── Dataset records ──

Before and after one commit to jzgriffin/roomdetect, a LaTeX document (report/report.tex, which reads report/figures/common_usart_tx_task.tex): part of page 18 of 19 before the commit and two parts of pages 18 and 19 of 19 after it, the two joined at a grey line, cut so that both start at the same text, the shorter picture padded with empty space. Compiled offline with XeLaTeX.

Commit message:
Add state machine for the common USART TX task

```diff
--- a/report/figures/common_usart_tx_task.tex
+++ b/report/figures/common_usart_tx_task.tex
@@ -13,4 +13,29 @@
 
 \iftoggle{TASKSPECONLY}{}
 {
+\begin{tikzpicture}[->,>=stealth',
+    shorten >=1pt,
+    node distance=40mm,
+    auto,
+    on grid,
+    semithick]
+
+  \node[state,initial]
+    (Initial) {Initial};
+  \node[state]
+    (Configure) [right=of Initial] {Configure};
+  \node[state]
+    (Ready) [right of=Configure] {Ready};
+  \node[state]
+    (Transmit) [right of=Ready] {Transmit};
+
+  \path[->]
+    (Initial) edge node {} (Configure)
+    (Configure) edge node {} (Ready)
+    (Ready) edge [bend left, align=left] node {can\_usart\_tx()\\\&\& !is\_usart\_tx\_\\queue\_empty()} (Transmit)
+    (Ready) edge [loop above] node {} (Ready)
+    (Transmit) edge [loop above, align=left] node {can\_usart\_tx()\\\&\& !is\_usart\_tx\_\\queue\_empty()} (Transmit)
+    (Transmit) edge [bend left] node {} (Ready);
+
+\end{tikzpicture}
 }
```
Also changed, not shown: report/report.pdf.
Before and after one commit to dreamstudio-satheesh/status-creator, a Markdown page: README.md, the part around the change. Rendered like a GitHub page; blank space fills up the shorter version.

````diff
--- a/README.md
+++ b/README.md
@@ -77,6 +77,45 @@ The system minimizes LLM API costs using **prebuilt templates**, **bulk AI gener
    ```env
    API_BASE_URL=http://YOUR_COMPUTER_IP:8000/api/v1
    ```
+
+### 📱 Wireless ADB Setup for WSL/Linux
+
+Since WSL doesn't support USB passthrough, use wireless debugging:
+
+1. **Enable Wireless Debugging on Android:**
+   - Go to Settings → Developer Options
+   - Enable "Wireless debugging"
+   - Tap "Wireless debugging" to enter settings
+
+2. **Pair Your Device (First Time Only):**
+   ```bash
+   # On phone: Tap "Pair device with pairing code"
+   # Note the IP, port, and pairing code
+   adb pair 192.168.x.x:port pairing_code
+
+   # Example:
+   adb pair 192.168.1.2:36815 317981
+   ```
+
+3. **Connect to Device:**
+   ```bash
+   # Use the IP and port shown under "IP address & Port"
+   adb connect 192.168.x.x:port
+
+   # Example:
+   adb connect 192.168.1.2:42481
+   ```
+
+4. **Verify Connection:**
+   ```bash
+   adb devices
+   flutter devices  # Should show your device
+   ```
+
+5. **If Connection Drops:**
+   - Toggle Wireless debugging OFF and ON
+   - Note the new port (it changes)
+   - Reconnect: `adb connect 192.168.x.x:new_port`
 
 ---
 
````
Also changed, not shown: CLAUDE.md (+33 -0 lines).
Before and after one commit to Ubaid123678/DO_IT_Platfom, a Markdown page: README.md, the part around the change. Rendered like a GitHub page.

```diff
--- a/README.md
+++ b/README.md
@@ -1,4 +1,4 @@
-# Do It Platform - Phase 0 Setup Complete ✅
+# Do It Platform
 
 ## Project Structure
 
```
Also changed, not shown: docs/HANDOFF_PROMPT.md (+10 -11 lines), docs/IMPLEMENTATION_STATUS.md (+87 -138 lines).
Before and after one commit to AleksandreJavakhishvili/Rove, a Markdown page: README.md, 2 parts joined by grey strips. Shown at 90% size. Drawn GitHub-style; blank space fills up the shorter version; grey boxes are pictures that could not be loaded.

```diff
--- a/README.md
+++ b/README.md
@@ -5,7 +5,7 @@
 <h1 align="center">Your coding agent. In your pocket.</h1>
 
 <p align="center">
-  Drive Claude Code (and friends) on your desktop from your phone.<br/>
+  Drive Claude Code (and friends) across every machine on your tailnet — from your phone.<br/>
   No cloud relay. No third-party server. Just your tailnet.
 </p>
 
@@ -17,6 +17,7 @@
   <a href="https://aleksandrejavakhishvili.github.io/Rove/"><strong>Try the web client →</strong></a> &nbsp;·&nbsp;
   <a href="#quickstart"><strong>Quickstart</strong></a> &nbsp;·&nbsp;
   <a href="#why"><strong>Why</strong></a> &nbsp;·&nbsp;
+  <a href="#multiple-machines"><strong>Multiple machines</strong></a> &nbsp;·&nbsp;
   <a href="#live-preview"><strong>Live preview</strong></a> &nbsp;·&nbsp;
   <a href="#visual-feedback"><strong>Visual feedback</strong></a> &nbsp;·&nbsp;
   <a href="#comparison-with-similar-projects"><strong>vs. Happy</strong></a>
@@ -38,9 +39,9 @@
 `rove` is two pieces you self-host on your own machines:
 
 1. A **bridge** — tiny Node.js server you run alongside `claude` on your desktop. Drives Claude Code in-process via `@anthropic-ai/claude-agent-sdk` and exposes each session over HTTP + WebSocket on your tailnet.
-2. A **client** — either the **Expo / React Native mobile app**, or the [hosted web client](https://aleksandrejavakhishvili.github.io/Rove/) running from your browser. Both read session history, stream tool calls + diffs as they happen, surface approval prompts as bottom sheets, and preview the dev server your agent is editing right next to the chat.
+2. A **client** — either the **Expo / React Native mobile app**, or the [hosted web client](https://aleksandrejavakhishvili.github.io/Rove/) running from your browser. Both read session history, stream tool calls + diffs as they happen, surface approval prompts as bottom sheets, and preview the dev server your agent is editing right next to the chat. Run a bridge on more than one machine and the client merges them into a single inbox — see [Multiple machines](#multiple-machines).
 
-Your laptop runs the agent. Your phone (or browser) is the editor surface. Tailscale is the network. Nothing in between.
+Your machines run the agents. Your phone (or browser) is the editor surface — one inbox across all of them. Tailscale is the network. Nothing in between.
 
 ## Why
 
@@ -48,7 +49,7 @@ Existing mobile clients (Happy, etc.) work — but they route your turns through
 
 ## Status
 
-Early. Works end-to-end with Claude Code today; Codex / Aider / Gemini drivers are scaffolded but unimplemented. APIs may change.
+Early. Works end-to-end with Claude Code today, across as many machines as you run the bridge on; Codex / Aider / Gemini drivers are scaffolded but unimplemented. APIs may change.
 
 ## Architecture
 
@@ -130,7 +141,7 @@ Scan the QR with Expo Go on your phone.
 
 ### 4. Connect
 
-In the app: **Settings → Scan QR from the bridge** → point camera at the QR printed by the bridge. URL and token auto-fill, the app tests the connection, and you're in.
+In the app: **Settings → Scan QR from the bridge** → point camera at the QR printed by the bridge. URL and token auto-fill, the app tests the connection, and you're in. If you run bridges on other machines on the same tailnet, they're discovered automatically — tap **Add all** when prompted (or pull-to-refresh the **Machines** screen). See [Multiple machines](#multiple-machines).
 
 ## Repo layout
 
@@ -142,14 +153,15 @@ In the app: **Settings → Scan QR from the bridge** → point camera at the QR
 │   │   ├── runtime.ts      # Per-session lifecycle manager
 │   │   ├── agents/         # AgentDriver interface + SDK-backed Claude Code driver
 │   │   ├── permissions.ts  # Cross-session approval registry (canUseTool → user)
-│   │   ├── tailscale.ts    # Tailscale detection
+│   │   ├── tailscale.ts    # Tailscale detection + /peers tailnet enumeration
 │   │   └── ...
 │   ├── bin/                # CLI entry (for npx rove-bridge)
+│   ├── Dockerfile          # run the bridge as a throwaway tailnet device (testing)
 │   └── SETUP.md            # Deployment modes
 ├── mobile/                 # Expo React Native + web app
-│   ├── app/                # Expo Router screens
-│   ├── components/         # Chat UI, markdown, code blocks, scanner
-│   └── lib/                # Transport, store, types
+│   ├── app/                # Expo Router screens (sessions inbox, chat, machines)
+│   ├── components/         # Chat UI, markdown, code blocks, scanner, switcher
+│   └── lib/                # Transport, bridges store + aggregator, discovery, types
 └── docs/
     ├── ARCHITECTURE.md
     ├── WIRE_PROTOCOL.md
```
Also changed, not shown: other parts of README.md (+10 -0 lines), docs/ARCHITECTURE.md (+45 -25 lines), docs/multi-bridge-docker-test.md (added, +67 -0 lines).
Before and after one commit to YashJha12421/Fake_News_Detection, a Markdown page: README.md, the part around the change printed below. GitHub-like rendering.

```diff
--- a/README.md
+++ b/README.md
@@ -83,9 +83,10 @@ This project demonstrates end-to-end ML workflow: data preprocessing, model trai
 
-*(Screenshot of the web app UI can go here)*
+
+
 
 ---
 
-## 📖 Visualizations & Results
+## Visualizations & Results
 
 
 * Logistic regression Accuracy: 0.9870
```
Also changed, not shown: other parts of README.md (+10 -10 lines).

───

Task brief | Lines holding the word "changed" are the answer; copy every one from the records above.

Solved problem |
Also changed, not shown: report/report.pdf.
Also changed, not shown: CLAUDE.md (+33 -0 lines).
Also changed, not shown: docs/HANDOFF_PROMPT.md (+10 -11 lines), docs/IMPLEMENTATION_STATUS.md (+87 -138 lines).
Also changed, not shown: other parts of README.md (+10 -0 lines), docs/ARCHITECTURE.md (+45 -25 lines), docs/multi-bridge-docker-test.md (added, +67 -0 lines).
Also changed, not shown: other parts of README.md (+10 -10 lines).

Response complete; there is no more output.